One book, three generations, from left, Mariel Ylagan Garcia, Bryan Koh, and Felice Sta. Maria

Sta. Maria takes the lead and describes their symbiosis, “I enjoy working with young people. They are young enough to be my son and granddaughter. It is their passion for better than the best results that strengthens our bond. They are both very competent. Mariel clearly adds her signature style to her art. Bryan has strong cooking skills and knows Philippine flavors as interpreted down to the grassroots.” She continues and reveals what just may be the secret to their teamwork, “Plus we three are always on or ahead of schedule. I’m used to working in teams like that.” 

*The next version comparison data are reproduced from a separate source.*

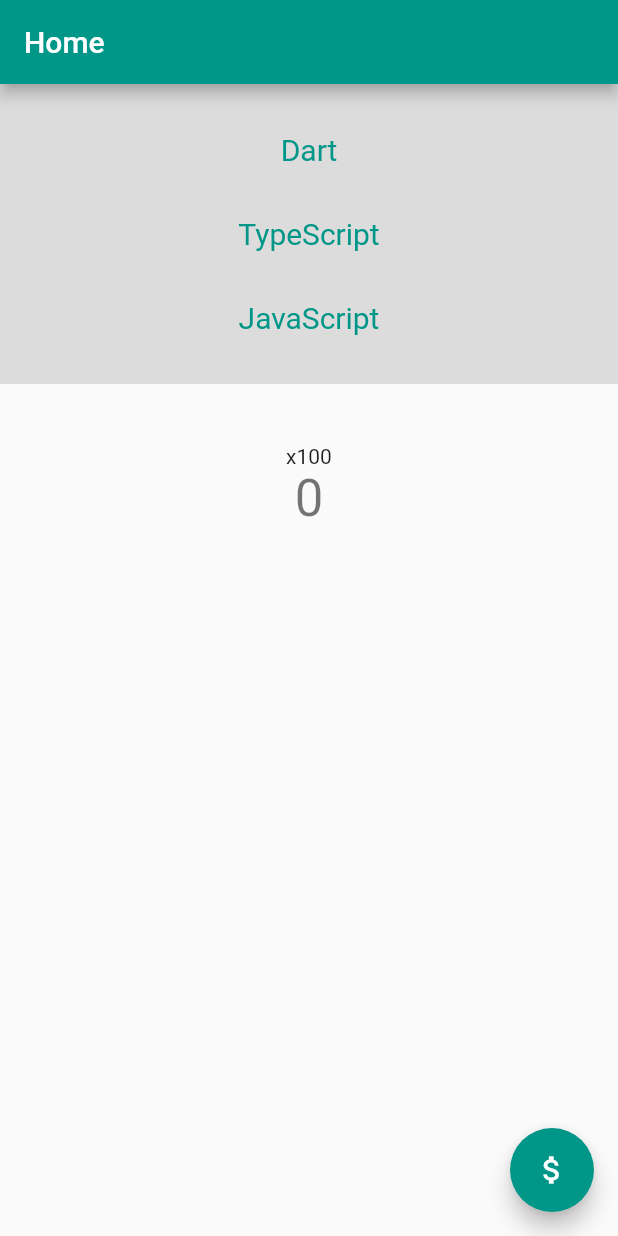
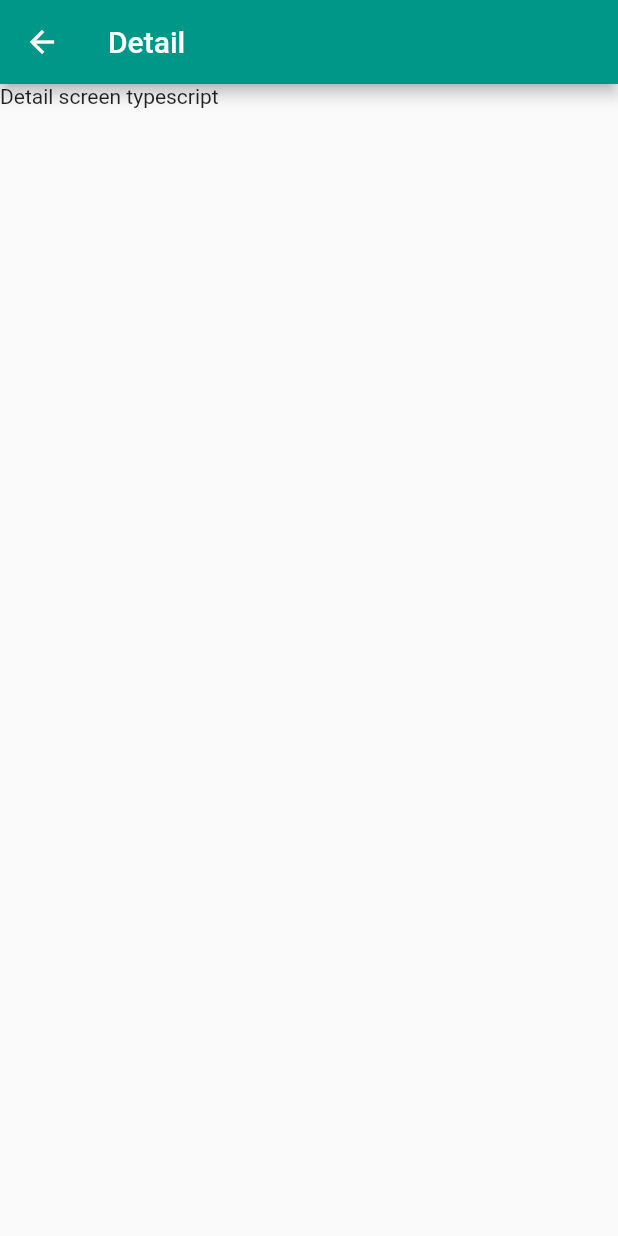
Before and after one commit to WebDevelopUa/flutterStart01, a Flutter app: the screen it shows after launch, after a tap on "TypeScript", on a phone screen of 412 x 824 dp. Run offline on Flutter 3.47's test engine with Material 2 defaults, Android fonts, the phone set to English and light mode, and no system bars.

Commit message:
Add Detail screens

```diff
--- a/lib/screens/Home.dart
+++ b/lib/screens/Home.dart
@@ -5,8 +5,8 @@ import '../widgets/ItemsList.dart';
 class HomePage extends StatefulWidget {
   HomePage({
     Key? key,
-    this.title = 'Loading ...',
-    this.description = 'Loading ...',
+    required this.title,
+    required this.description,
   }) : super(key: key);
 
   // state: title, description
--- /dev/null
+++ b/lib/screens/ItemDetail.dart
@@ -0,0 +1,16 @@
+import 'package:flutter/material.dart';
+
+class ItemDetail extends StatelessWidget {
+String? item;
+
+ItemDetail({this.item});
+
+  Widget build(conext) {
+    return Scaffold(
+      appBar: AppBar(
+        title: Text('Detail'),
+      ),
+      body: Text('Detail screen $item'),
+    );
+  }
+}
--- a/lib/widgets/App.dart
+++ b/lib/widgets/App.dart
@@ -1,6 +1,9 @@
 import 'package:flutter/material.dart';
+import 'package:flutter_start_01/screens/Home.dart';
+import 'package:flutter_start_01/screens/ItemDetail.dart';
+// import 'package:flutter_start_01/widgets/ItemsList.dart';
 
-import '../screens/Home.dart';
+// import '../screens/Home.dart';
 
 // root widget
 class App extends StatelessWidget {
@@ -12,11 +15,30 @@ class App extends StatelessWidget {
       theme: ThemeData(primarySwatch: Colors.teal),
       // home: HomePage(title: 'Home Page', description: 'x100'),
       onGenerateRoute: (RouteSettings settings) {
-        return MaterialPageRoute(
-          builder: (context) {
-            return HomePage(title: 'Home', description: 'x100');
-          },
-        );
+        print('onGenerateRoute: settings ... ');
+        print(settings);
+
+        if (settings.name == '/') {
+          print('if settings.name == / ... ItemsList()');
+
+          return MaterialPageRoute(
+            builder: (context) {
+              // return ItemsList();
+              return HomePage(title: 'Home', description: 'x100');
+            },
+          );
+        } else {
+          print('else settings.name not / ... ItemDetail(item: item)');
+          print(settings.name);
+
+          return MaterialPageRoute(
+            builder: (context) {
+              final item = settings.name;
+
+              return ItemDetail(item: item);
+                },
+          );
+        }
       },
     );
   }
```
Also changed, not shown: lib/screens/Detail.dart (deleted, +0 -7 lines), lib/widgets/ItemsList.dart (+14 -4 lines), 1 other file.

Sta. Maria speaks highly of her collaborators, “Bryan is a charmer. His appreciation for Philippine food and culture is very real, very sincere. The two of us can dream Philippine food in our sleep then wake up hankering for the real thing. Mariel offers a very fresh and young interpretation of Philippine food as we know it today. I’m surprised she didn’t get chubby just thinking about all the dishes she had to illustrate according to a very rigid schedule.” 


Koh is just as enthusiastic about the collaboration. Hailing from Singapore, Bryan Koh has penned Milk Pigs & Violet Gold: Philippine Cookery, 0451 Mornings are for Mont Hin Gar: Burmese Food Stories, and Bekwoh: Stories & Recipes from Peninsula Malaysia’s East Coast. 

He shares, “Felice was generous with her time and always so encouraging about me writing about Filipino food. Mariel is such a talent. It was my first time meeting her at the launch, but when I saw the first drafts, I knew she was absolutely right for Kain Na!


Mariel Ylagan Garcia specializes in watercolor and oil painting. Most of her works are inspired by botanical and female figures. As the youngest member of the team, she infectiously gushes with all the excitement of youth, “Working with Felice and Bryan is a dream!!! I super adore Felice! I love her!!! The first time we met, I felt so comfy to talk about the things I love. Like yes, food, history and the most! my love for botanical stuff!!! There’s a small kilig feeling when she said we can get along well talking about those things! I was very excited also to meet Bryan! He was very nice… he always makes sure everyone is okay and enjoying the moment… because at all the meetings, I am always nervous and shaking because it’s my first launch… my anxiety is attacking me. The best thing I learned in the project is that if you want to achieve something, you have to be 100% committed and you have to be well disciplined. Skills will just follow.”


Sta. Maria and Koh aren’t strangers to each other. They’ve known each other for many years with Sta. Maria writing the foreword to his first book, Milk Pigs & Violet Gold: Philippine Cookery. Garcia, on the other hand, is the revelation and she rises admirably to the challenge.


Kain Na! is informative and comprehensive, a wonderful introduction to those unfamiliar with Philippine food and a heart-warming reminder to those who know Philippine food. 



Kain Na! is available at The Kitchen Bookstore